User interface change data:
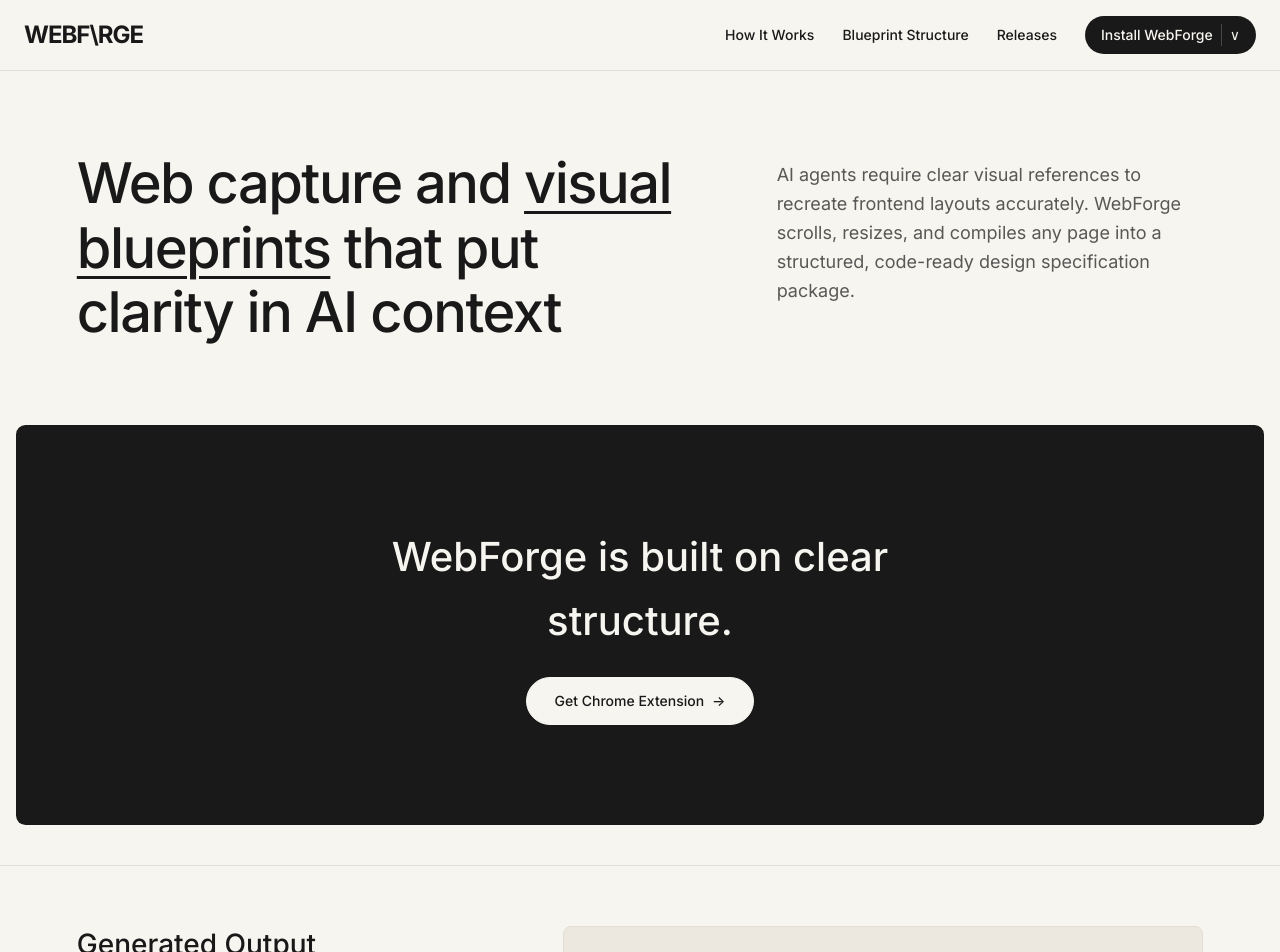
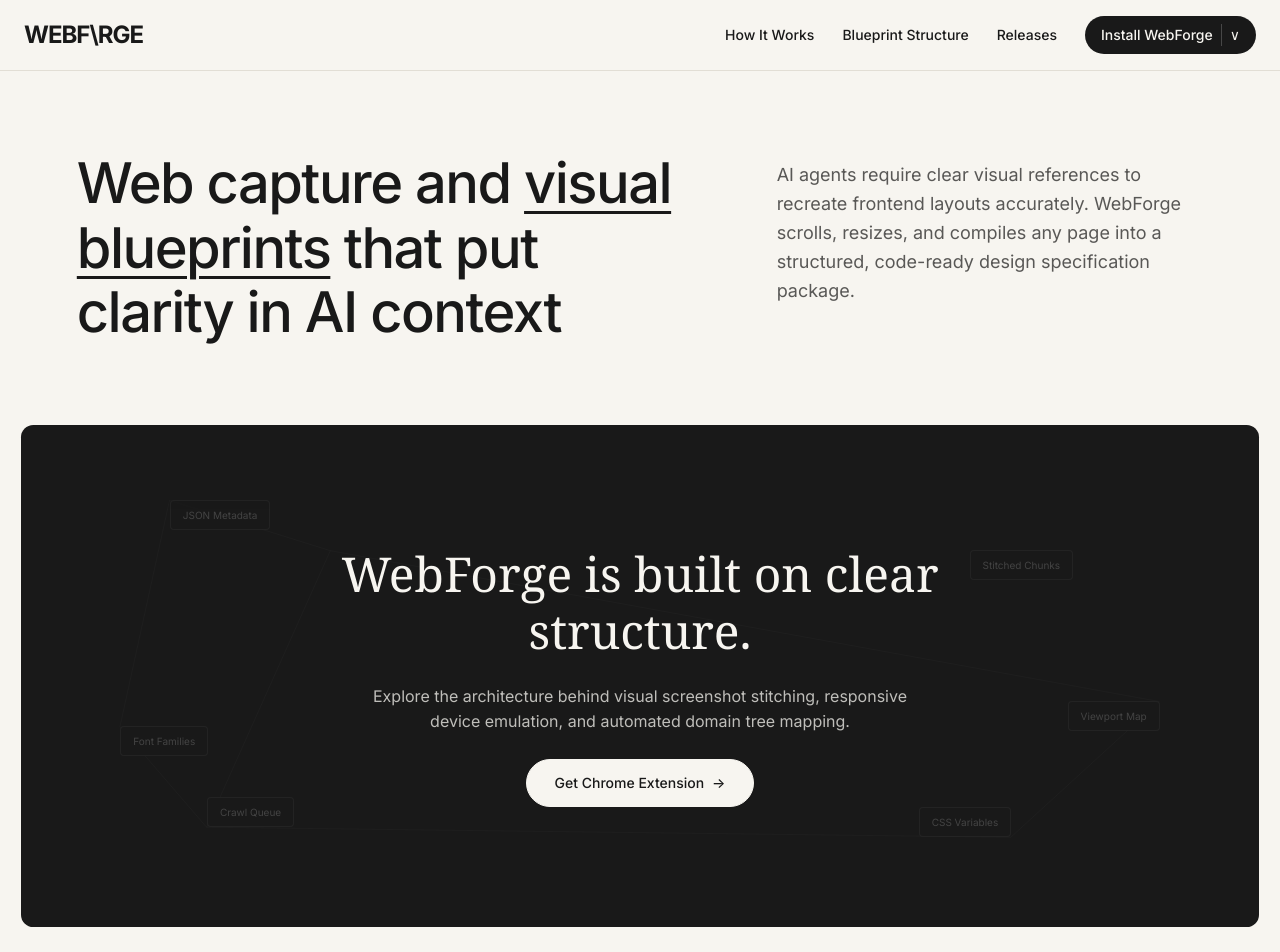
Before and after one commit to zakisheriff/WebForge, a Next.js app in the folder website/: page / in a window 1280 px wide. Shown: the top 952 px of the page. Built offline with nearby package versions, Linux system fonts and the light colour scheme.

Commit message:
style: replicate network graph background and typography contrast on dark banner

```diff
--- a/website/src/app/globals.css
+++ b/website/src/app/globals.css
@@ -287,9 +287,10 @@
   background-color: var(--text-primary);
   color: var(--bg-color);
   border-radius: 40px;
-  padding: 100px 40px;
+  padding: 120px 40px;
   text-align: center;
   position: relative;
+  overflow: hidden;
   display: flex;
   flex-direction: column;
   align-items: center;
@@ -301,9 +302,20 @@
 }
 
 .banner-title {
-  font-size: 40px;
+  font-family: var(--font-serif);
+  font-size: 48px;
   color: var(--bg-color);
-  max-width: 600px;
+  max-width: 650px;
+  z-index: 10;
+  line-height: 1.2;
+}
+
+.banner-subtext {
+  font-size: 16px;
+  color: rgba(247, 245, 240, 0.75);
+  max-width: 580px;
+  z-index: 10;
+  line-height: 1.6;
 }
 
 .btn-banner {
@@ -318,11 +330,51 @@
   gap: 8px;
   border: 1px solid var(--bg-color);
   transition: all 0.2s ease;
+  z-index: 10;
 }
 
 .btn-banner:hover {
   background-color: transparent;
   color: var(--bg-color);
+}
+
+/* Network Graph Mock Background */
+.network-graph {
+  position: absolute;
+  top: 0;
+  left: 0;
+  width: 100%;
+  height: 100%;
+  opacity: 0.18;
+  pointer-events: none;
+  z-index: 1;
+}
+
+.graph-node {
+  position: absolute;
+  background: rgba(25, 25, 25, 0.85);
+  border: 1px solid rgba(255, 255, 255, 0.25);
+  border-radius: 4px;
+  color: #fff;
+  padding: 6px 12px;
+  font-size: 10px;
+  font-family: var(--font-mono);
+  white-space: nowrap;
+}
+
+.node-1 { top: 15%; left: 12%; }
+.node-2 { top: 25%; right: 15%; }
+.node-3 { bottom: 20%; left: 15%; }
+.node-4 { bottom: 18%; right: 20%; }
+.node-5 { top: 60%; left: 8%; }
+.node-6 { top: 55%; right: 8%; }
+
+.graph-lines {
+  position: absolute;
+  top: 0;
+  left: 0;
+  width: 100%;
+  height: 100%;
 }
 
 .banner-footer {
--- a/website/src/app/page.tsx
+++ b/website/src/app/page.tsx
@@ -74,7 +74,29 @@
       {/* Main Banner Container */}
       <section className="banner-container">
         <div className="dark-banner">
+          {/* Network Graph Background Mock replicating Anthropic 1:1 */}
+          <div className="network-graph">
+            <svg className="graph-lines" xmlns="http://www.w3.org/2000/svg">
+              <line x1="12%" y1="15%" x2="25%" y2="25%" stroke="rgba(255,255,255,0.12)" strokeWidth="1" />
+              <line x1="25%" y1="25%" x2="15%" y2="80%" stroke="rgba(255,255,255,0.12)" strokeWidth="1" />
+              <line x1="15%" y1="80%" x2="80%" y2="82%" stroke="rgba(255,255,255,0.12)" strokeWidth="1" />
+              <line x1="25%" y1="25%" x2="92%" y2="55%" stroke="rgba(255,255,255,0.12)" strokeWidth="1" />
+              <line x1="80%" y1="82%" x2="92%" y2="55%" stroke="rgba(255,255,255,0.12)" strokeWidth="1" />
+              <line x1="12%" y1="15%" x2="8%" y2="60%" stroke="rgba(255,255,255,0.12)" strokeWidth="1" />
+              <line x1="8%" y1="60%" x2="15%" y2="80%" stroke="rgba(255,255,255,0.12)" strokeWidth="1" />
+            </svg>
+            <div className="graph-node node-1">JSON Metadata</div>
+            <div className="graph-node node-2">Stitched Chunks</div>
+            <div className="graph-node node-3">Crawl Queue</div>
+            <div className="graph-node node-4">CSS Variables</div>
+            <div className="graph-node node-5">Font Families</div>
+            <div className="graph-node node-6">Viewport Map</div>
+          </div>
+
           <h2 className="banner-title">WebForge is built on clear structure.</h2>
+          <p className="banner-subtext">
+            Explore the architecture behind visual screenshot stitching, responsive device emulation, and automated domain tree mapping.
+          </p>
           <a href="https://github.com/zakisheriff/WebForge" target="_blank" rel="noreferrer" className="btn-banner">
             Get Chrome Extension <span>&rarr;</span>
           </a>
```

— Assignment —
Wherever the string "WebForge" shows up in a line of the records, count that line once. Report the total alone.

— Output below —
3